───── Recorded data ─────
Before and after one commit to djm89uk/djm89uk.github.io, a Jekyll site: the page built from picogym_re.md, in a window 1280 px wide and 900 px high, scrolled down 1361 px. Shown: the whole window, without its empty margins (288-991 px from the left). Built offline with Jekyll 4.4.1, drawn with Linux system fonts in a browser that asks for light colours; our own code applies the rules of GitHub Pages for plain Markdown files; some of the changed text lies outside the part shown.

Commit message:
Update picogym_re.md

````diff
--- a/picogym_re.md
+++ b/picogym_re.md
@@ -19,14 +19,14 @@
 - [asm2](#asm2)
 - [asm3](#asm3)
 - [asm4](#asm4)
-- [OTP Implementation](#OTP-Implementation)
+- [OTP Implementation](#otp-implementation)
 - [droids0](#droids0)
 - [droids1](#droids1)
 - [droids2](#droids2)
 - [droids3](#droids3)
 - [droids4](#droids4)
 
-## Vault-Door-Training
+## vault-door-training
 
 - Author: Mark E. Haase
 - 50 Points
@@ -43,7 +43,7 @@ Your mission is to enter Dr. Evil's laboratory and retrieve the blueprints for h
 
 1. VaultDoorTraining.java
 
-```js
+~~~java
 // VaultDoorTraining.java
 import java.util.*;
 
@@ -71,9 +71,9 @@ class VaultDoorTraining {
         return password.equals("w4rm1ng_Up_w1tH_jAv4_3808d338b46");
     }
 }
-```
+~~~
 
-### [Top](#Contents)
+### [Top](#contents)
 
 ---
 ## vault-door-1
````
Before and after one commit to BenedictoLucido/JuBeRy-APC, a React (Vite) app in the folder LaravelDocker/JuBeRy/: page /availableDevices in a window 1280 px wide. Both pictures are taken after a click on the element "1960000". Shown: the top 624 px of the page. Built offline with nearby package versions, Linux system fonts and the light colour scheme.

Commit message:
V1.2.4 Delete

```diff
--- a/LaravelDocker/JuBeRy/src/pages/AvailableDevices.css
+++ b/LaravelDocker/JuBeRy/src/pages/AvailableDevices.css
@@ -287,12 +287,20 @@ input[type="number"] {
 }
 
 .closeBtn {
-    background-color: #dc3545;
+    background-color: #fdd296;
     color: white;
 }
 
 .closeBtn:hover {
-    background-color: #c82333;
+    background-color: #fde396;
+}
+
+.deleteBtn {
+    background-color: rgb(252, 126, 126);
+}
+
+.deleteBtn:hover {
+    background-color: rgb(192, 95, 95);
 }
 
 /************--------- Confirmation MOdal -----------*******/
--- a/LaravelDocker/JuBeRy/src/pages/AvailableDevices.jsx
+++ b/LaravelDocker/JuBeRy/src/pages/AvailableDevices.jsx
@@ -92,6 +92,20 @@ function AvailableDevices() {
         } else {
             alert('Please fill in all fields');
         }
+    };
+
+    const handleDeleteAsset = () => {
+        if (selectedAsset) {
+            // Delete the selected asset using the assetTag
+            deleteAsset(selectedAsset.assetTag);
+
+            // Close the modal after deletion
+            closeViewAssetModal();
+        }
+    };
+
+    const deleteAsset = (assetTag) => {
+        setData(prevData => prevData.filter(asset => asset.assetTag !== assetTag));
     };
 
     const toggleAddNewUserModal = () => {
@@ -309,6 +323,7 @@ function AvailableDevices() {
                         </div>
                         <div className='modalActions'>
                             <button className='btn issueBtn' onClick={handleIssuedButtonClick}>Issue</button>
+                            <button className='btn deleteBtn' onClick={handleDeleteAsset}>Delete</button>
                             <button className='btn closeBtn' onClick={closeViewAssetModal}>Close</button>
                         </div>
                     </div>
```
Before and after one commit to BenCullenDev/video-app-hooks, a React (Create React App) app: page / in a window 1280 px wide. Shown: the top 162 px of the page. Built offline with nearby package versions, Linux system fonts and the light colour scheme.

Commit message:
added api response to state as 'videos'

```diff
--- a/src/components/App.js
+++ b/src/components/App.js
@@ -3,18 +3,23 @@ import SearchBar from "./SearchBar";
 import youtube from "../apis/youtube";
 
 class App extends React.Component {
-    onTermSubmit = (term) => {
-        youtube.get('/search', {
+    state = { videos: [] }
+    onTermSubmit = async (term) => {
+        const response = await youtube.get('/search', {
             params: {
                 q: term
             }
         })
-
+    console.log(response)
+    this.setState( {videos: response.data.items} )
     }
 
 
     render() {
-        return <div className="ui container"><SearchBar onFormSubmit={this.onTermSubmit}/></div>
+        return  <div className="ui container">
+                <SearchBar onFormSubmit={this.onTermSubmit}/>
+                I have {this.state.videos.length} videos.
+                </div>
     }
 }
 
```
─────
Required work - Using the records above, find and show each line with the string "JuBeRy".

Output of the task -
Before and after one commit to BenedictoLucido/JuBeRy-APC, a React (Vite) app in the folder LaravelDocker/JuBeRy/: page /availableDevices in a window 1280 px wide. Both pictures are taken after a click on the element "1960000". Shown: the top 624 px of the page. Built offline with nearby package versions, Linux system fonts and the light colour scheme.
--- a/LaravelDocker/JuBeRy/src/pages/AvailableDevices.css
+++ b/LaravelDocker/JuBeRy/src/pages/AvailableDevices.css
--- a/LaravelDocker/JuBeRy/src/pages/AvailableDevices.jsx
+++ b/LaravelDocker/JuBeRy/src/pages/AvailableDevices.jsx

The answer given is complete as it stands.